Work instructions » Go through the records and copy each line where the word "animated" occurs.

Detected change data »
· · · · · · ·
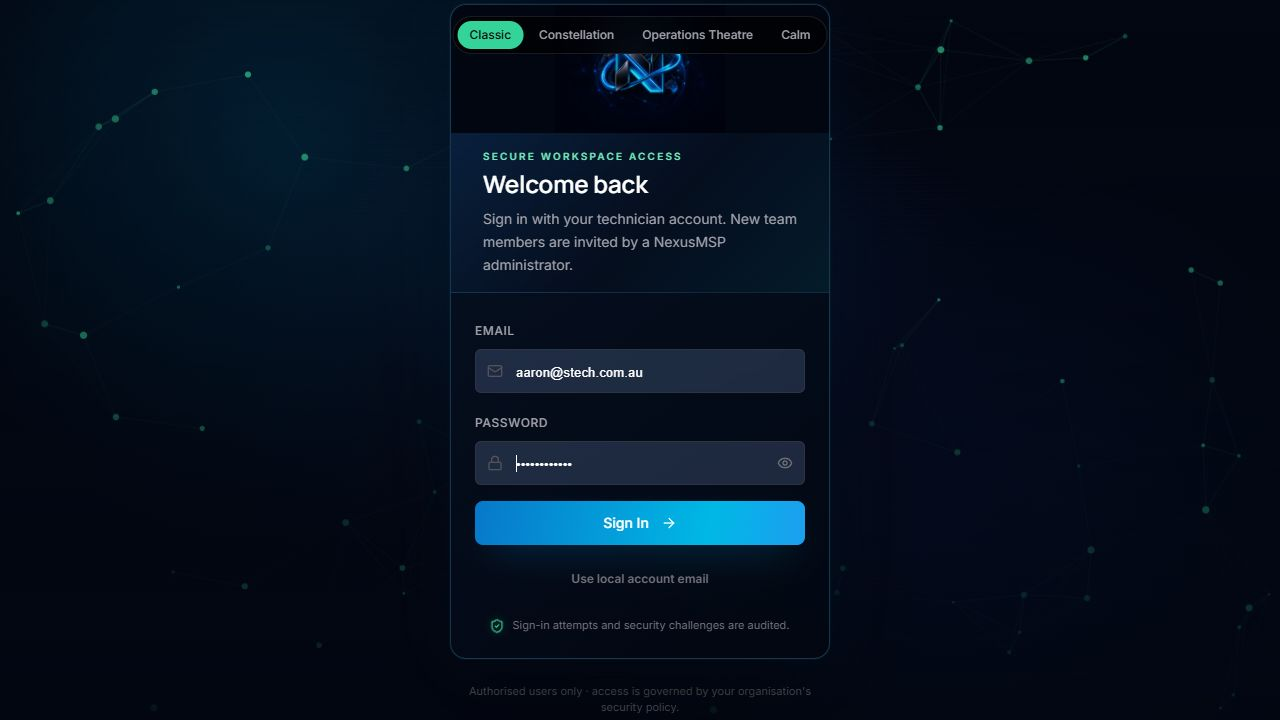
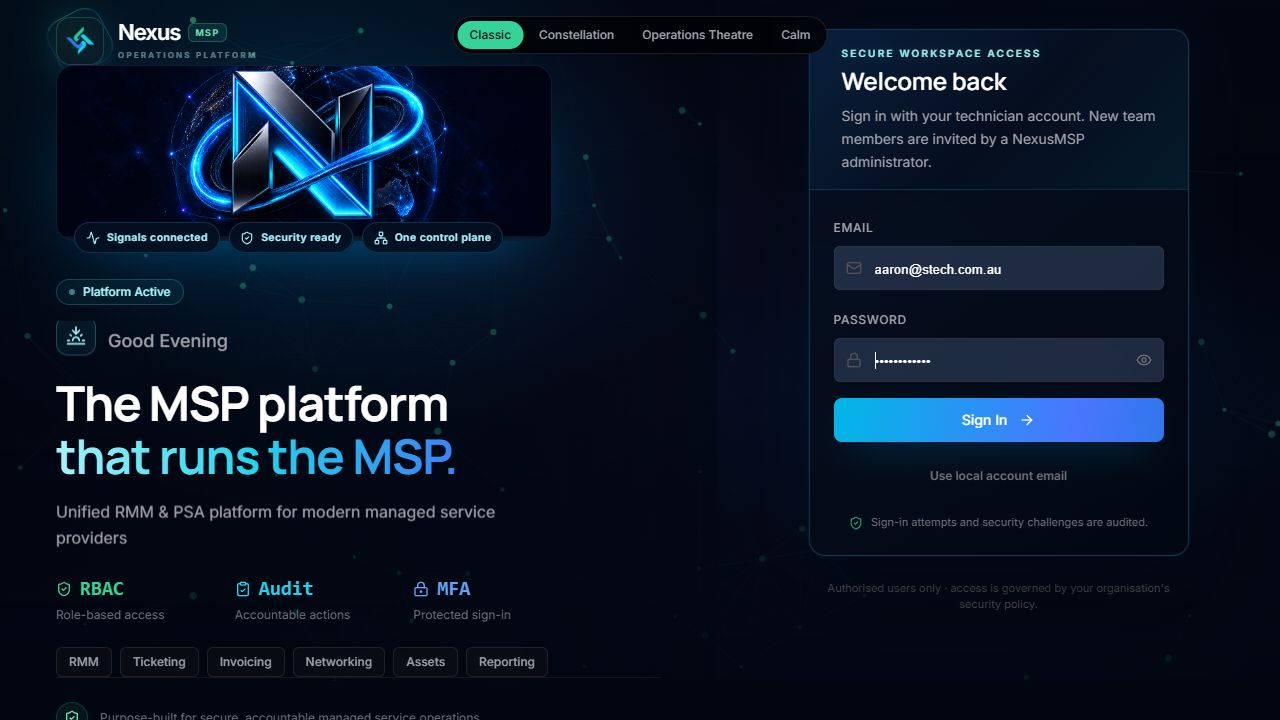
Restore detailed Nexus login showcase

diff --git a/frontend/src/pages/LoginPage.jsx b/frontend/src/pages/LoginPage.jsx
@@ -77,7 +77,7 @@ function NexusBrandBeacon({ visible }) {
   if (!visible) return null;
 
   return (
-    <div className="nexus-brand-beacon">
+    <div className="nexus-brand-beacon" aria-hidden="true">
       <img src={NEXUS_LOGIN_HERO_ART} alt="Nexus MSP" className="nexus-brand-beacon-image" />
     </div>
   );
@@ -388,13 +388,23 @@ export default function LoginPage() {
       )}
 
       {/* Left Panel */}
-      <div className={`login-story-panel ${isNexusBrand ? "hidden" : "hidden lg:flex"} relative z-10 ${experience === "classic" ? "lg:w-[55%]" : experience === "calm" ? "lg:w-[65%]" : "lg:w-[64%]"}`}>
+      <div className={`login-story-panel hidden lg:flex relative z-10 ${experience === "classic" ? "lg:w-[56%]" : experience === "calm" ? "lg:w-[65%]" : "lg:w-[64%]"}`}>
         <div className="flex w-full flex-col justify-between p-10 xl:p-14 2xl:p-16">
           {/* Logo */}
           <BrandMark brand={brand} />
 
           {/* Hero with animated typing */}
           <div className={`space-y-6 2xl:space-y-8 ${experience === "classic" ? "max-w-lg" : "max-w-xl"}`}>
+            {isNexusBrand && (
+              <div className="nexus-operations-showcase">
+                <NexusBrandBeacon visible />
+                <div className="nexus-operations-signals" aria-label="Nexus platform signals">
+                  <span><Activity className="h-3.5 w-3.5" />Signals connected</span>
+                  <span><ShieldCheck className="h-3.5 w-3.5" />Security ready</span>
+                  <span><Network className="h-3.5 w-3.5" />One control plane</span>
+                </div>
+              </div>
+            )}
             <div className="space-y-4">
               <div className="login-eyebrow inline-flex items-center gap-2 px-3 py-1 rounded-full border border-cyan-300/20 bg-cyan-400/[0.06] text-cyan-200 text-xs font-medium backdrop-blur-sm">
                 <span className="w-1.5 h-1.5 rounded-full bg-cyan-300 animate-pulse" />
@@ -484,7 +494,6 @@ export default function LoginPage() {
           <div className="lg:hidden mb-10 flex justify-center"><BrandMark brand={brand} compact /></div>
 
           <div className={`login-auth-panel overflow-hidden rounded-2xl border border-emerald-400/15 bg-zinc-950/70 backdrop-blur-xl shadow-2xl shadow-black/30 ${isLoading ? "is-authenticating" : ""} ${experience === "calm" ? "rounded-l-none border-l-emerald-300/50" : ""}`} style={{ animation: "fadeSlideIn 0.7s ease-out 0.1s both" }}>
-          {isNexusBrand && <NexusBrandBeacon visible />}
           <div className={`login-auth-header border-b border-emerald-400/10 bg-gradient-to-br from-emerald-400/[0.08] via-transparent to-cyan-400/[0.04] px-8 ${isNexusBrand ? "py-4" : "py-6"}`}>
               <p className="login-auth-signal text-[10px] font-semibold uppercase tracking-[0.22em] text-emerald-300">Secure workspace access</p>
               <h2 className="login-auth-title mt-1 text-2xl font-semibold text-white">Welcome back</h2>
@@ -643,9 +652,13 @@ export default function LoginPage() {
         @keyframes edgeBreathe { 0%,100% { box-shadow:0 26px 90px rgba(0,0,0,.42), 0 0 0 1px rgba(52,211,153,.04); } 50% { box-shadow:0 28px 100px rgba(0,0,0,.5), 0 0 36px rgba(34,211,238,.08); } }
         @keyframes nexusBeaconEnter { from { opacity:0; transform:translateY(12px) scale(.96); } to { opacity:1; transform:translateY(0) scale(1); } }
         @keyframes nexusBeaconFloat { 0%,100% { transform:translateY(0) scale(1); filter:brightness(.92) saturate(1.08); } 50% { transform:translateY(-5px) scale(1.012); filter:brightness(1.04) saturate(1.22) drop-shadow(0 0 20px rgba(29,207,255,.25)); } }
-        .nexus-signin::before { content:""; position:absolute; inset:0; pointer-events:none; background:radial-gradient(ellipse at 50% 32%,rgba(6,94,168,.16),transparent 33%),linear-gradient(180deg,rgba(2,7,18,.05),rgba(2,6,17,.84)); z-index:1; }
-        .nexus-brand-beacon { display:flex; height:8rem; align-items:center; justify-content:center; overflow:hidden; background:#020611; opacity:0; animation:nexusBeaconEnter .7s cubic-bezier(.2,.78,.2,1) .08s forwards; }
-        .nexus-brand-beacon-image { height:100%; width:100%; object-fit:contain; object-position:center; animation:nexusBeaconFloat 7s ease-in-out 1s infinite; }
+        .nexus-signin::before { content:""; position:absolute; inset:0; pointer-events:none; background:radial-gradient(ellipse at 30% 34%,rgba(6,94,168,.2),transparent 31%),radial-gradient(ellipse at 78% 60%,rgba(8,98,193,.09),transparent 28%),linear-gradient(180deg,rgba(2,7,18,.03),rgba(2,6,17,.84)); z-index:1; }
+        .nexus-signin .login-story-panel { background:linear-gradient(90deg,rgba(2,6,17,.12),rgba(2,9,22,.24) 72%,rgba(2,6,17,.52)); }
+        .nexus-operations-showcase { position:relative; max-width:31rem; }
+        .nexus-brand-beacon { display:flex; height:clamp(11rem,23vh,15rem); align-items:center; justify-content:center; overflow:hidden; border-radius:1.15rem; background:#020611; border:1px solid rgba(75,198,255,.12); box-shadow:inset 0 0 0 1px rgba(83,199,255,.03),0 28px 65px -36px rgba(0,163,255,.56); opacity:0; animation:nexusBeaconEnter .7s cubic-bezier(.2,.78,.2,1) .08s forwards; }
+        .nexus-brand-beacon-image { height:100%; width:100%; object-fit:cover; object-position:center; animation:nexusBeaconFloat 7s ease-in-out 1s infinite; }
+        .nexus-operations-signals { position:relative; z-index:2; display:flex; flex-wrap:wrap; gap:.55rem; margin-top:-1.2rem; padding-left:1.15rem; }
+        .nexus-operations-signals span { display:inline-flex; align-items:center; gap:.42rem; border:1px solid rgba(99,220,255,.16); border-radius:999px; background:rgba(3,14,31,.86); padding:.44rem .68rem; color:rgb(165,243,252); font-size:.65rem; font-weight:600; letter-spacing:.045em; box-shadow:0 9px 26px -16px rgba(0,174,255,.54); backdrop-filter:blur(12px); }
         .experience-background { animation:atmosphereDrift 24s ease-in-out infinite; will-change:transform; }
         .login-experience-theatre .theatre-world-motion {
           animation:worldOrbit 30s cubic-bezier(.45,.05,.55,.95) infinite alternate;

diff --git a/design-qa.md b/design-qa.md
@@ -9,19 +9,19 @@
 
 ## Full-view comparison
 
-The first implementation treated the original square artwork as a left-side hero. That made the logo compete with the authentication task and exposed the original white canvas. The refined implementation uses a clean dark asset and one centred sign-in composition: the Nexus beacon leads the card, the dark network field supplies depth, and the form stays visually dominant.
+The first implementation treated the original square artwork as a left-side hero, but exposed the source image's white canvas. A later single-card version was calm but did not adequately represent the breadth of the Nexus platform. The final implementation uses the clean dark beacon in a dedicated left operational showcase, with live signal indicators and a clear platform message. The right side remains a deliberately quiet sign-in surface.
 
 ## Focused-region comparison
 
-The top brand region was compared with the supplied artwork's core traits: angular silver/black N, cyan energy trail and globe/network context. The refined asset retains those visual traits with a seamless deep-space background. The sign-in region was checked separately for legible labels, visible input boundaries, primary-action contrast and above-the-fold completion.
+The left showcase was compared with the supplied artwork's core traits: angular silver/black N, cyan energy trail and globe/network context. The refined asset retains those visual traits with a seamless deep-space background. The sign-in region was checked separately for legible labels, visible input boundaries, primary-action contrast and above-the-fold completion.
 
 ## Required fidelity surfaces
 
 - **Fonts and typography:** Product typography remains restrained and readable. The brand image carries the expressive identity; operational copy remains calm and easy to scan.
-- **Spacing and layout rhythm:** The entire authentication card fits at the tested 720 px viewport. The logo, security statement, form controls and assurance line have one clear vertical path.
+- **Spacing and layout rhythm:** The left showcase has a dedicated visual band, clear signal chips and a stable message hierarchy. The right card fits fully at the tested 720 px viewport and has one clear sign-in path.
 - **Colours and visual tokens:** Deep navy/near-black, cyan and cobalt are taken directly from the supplied visual. Green remains reserved for positive security status instead of competing with the brand palette.
 - **Image quality and asset fidelity:** The supplied artwork informed the generated dark beacon asset; no white canvas, poster border or improvised logo drawing remains. The visual is a real raster asset rather than CSS-drawn branding.
-- **Copy and content:** The familiar sign-in wording is retained, with no marketing blocks competing with the task.
+- **Copy and content:** The familiar sign-in wording is retained. The left copy makes the platform promise explicit without putting marketing content inside the authentication workflow.
 
 ## Findings
 
@@ -42,14 +42,15 @@ No actionable P0, P1 or P2 findings remain in the tested desktop state.
 
 1. Initial left-column crop was visually busy and retained the source image's white outer canvas.
 2. A clean dark brand asset was created from the supplied visual direction.
-3. The login was simplified to one centred sign-in card with a single animated brand beacon.
-4. The form padding and header spacing were tightened so the full sign-in flow fits at 1280 × 720.
+3. The logo was returned to a detailed left-side operational showcase, with a subtle float animation and live platform signal chips.
+4. The authentication workflow was moved back to a dedicated right-side card.
+5. The final browser render confirmed the full screen is balanced and free of console errors.
 
 ## Implementation checklist
 
 - [x] Preserve the supplied Nexus logo's central visual language.
-- [x] Remove the busy split-screen hero layout for the default Nexus brand.
-- [x] Centre the brand and sign-in experience.
+- [x] Create a detailed animated left-side platform showcase.
+- [x] Keep authentication isolated in a clear right-side card.
 - [x] Keep motion subtle and reduced-motion safe.
 - [x] Verify the rendered login and browser console.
· · · · · · ·
Solution »
           {/* Hero with animated typing */}
-3. The login was simplified to one centred sign-in card with a single animated brand beacon.
+- [x] Create a detailed animated left-side platform showcase.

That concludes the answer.